Partner Sue Dowling, head of leading law firm Blandy & Blandy's employment law team, discusses the winding down of the 'Furlough Scheme' and how the firm can help affected employers and employees.
With the arrival of February, we have now entered the final three months of the coronavirus job retention (“furlough”) scheme, which is set to end on April 30, 2021. The scheme had originally been set to end on October 31, 2020, before it was earlier extended until March 31, 2021.
As neither the employer nor the employee needs to have previously utilised the furlough scheme, employees who have not previously been furloughed can be put on furlough for the first time, on a part-time or full-time basis and with their consent, provided that the member of staff was on the employer’s PAYE payroll on October 30, 2020.
Between now and April 30, 2021, employers will also be able to keep employees on furlough (be it full or part-time furlough), and to place staff who have previously been furloughed but since returned to working back on furlough, again on a full or part-time basis. For example, as a result of the national lockdown and tightened restrictions.
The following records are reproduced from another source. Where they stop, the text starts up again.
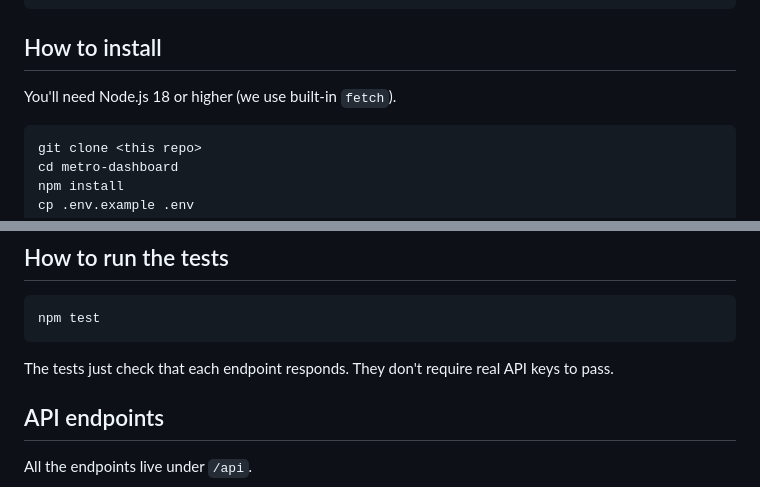
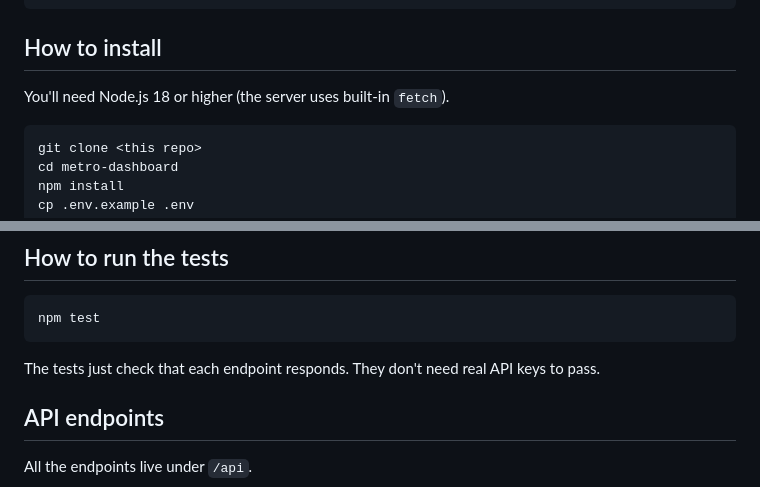
Before and after one commit to DualeHuss/metro-dashboard, a Markdown page: README.md, 2 parts joined by grey strips. Rendered like a GitHub page.

````diff
--- a/README.md
+++ b/README.md
@@ -60,7 +60,7 @@ metro-dashboard/
 
 ## How to install
 
-You'll need Node.js 18 or higher (we use built-in `fetch`).
+You'll need Node.js 18 or higher (the server uses built-in `fetch`).
 
 ```
 git clone <this repo>
@@ -97,7 +97,7 @@ Then open http://localhost:3000
 npm test
 ```
 
-The tests just check that each endpoint responds. They don't require real API keys to pass.
+The tests just check that each endpoint responds. They don't need real API keys to pass.
 
 ## API endpoints
 
````
Also changed, not shown: other parts of README.md (+11 -11 lines).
Employers will need to report and claim for a minimum period of seven consecutive calendar days. It is crucial to remember that to place an employee on furlough leave, the employer should ensure that it has the employee’s written consent to go on leave and for any salary reduction that will apply as a consequence (i.e. typically only 80% of their normal salary).
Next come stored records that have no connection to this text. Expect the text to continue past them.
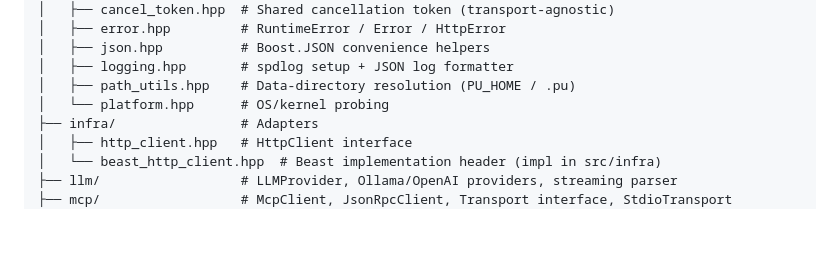
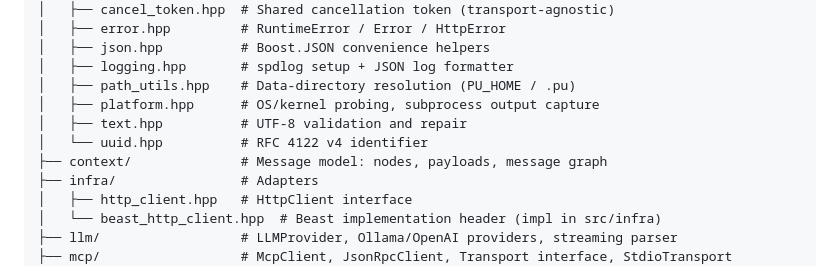
Before and after one commit to Oblivichrash/pu-cli, a Markdown page: docs/ARCHITECTURE.md, the part around the change. GitHub-like rendering; blank space fills up the shorter version.

```diff
--- a/docs/ARCHITECTURE.md
+++ b/docs/ARCHITECTURE.md
@@ -378,7 +378,10 @@ include/pu/
 │   ├── json.hpp          # Boost.JSON convenience helpers
 │   ├── logging.hpp       # spdlog setup + JSON log formatter
 │   ├── path_utils.hpp    # Data-directory resolution (PU_HOME / .pu)
-│   └── platform.hpp      # OS/kernel probing
+│   ├── platform.hpp      # OS/kernel probing, subprocess output capture
+│   ├── text.hpp          # UTF-8 validation and repair
+│   └── uuid.hpp          # RFC 4122 v4 identifier
+├── context/              # Message model: nodes, payloads, message graph
 ├── infra/                # Adapters
 │   ├── http_client.hpp   # HttpClient interface
 │   └── beast_http_client.hpp  # Beast implementation header (impl in src/infra)
```
Also changed, not shown: docs/design/context-dag.md (+7 -5 lines).
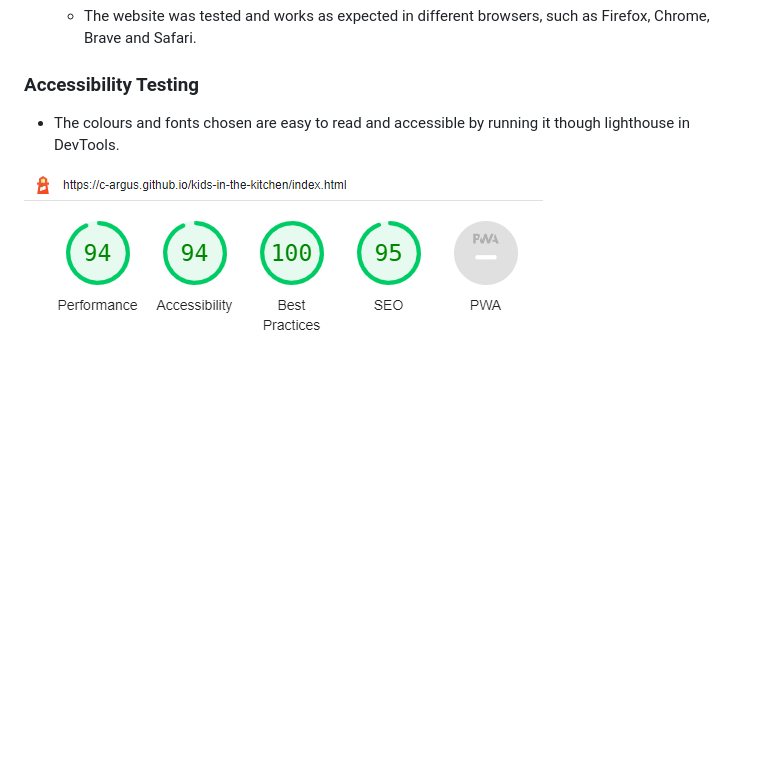
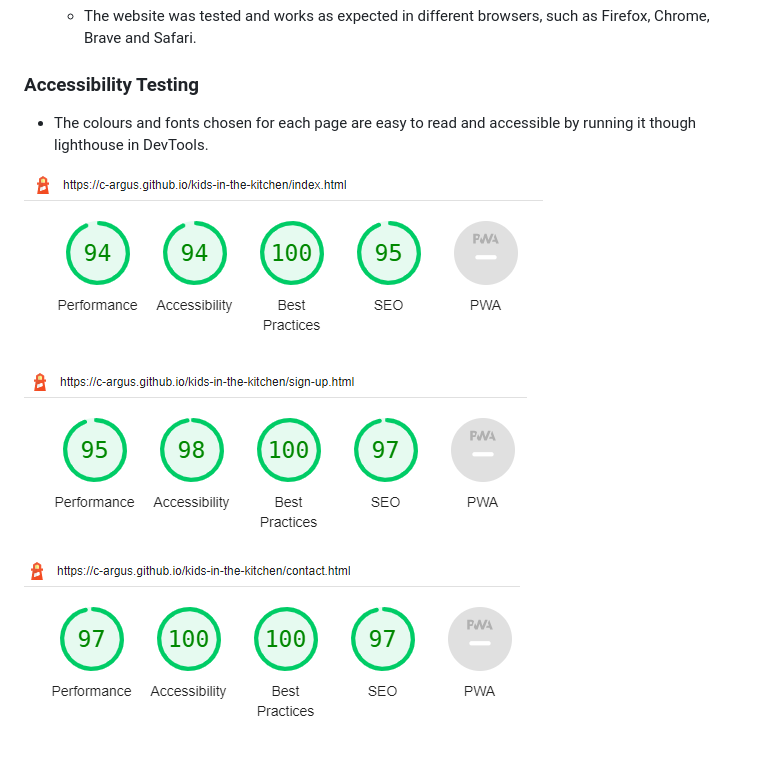
Before and after one commit to c-argus/kids-in-the-kitchen, a Markdown page: README.md, the part around the change. GitHub-like rendering; pictures changed too: assets/images/lighthousecs.PNG (added), assets/images/lighthousesp.PNG (added); blank space fills up the shorter version.

Commit message:
Add devtools results

```diff
--- a/README.md
+++ b/README.md
@@ -108,6 +108,10 @@ Kids in the Kitchen is a site that encourages parents to introduce their kids to
 
 ### Accessibility Testing
 
-* The colours and fonts chosen are easy to read and accessible by running it though lighthouse in DevTools.
+* The colours and fonts chosen for each page are easy to read and accessible by running it though lighthouse in DevTools.
 
-![Lighthouse DevTools test results](assets/images/lighthouse.PNG)
+![Lighthouse DevTools test results Home Page](assets/images/lighthouse.PNG)
+
+![Lighthouse DevTools test result Sign Up Page](assets/images/lighthousesp.PNG)
+
+![Lighthouse DevTools test result Contact Us Page](assets/images/lighthousecs.PNG)
```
Essentially the same arrangements will apply as did in August 2020. For the remainder of the scheme, the Government will continue to pay 80% of a worker's current salary for hours not worked, up to a maximum of £2,500 (gross). Employers will only be required to cover National Insurance (NI) and employer pension contributions. As per the previous furlough scheme, employers can decide to top up an employee’s wages.
Practically speaking, the planned job support scheme, which had originally been due to replace the furlough scheme, has been superseded by the extended furlough scheme.
The job retention bonus, a £1,000 one-off payment to employers who have brought back and retained workers for a minimum period (to be confirmed), may instead be replaced by a new “retention incentive” to be introduced at an “appropriate time”. The Government is yet to provide further details.
The chancellor has confirmed that a budget will take place on March 3, 2021, at which point he will "deliver the next phase of the plan to tackle the virus and protect jobs." No further extension of the existing furlough scheme, or changes to it, are currently planned.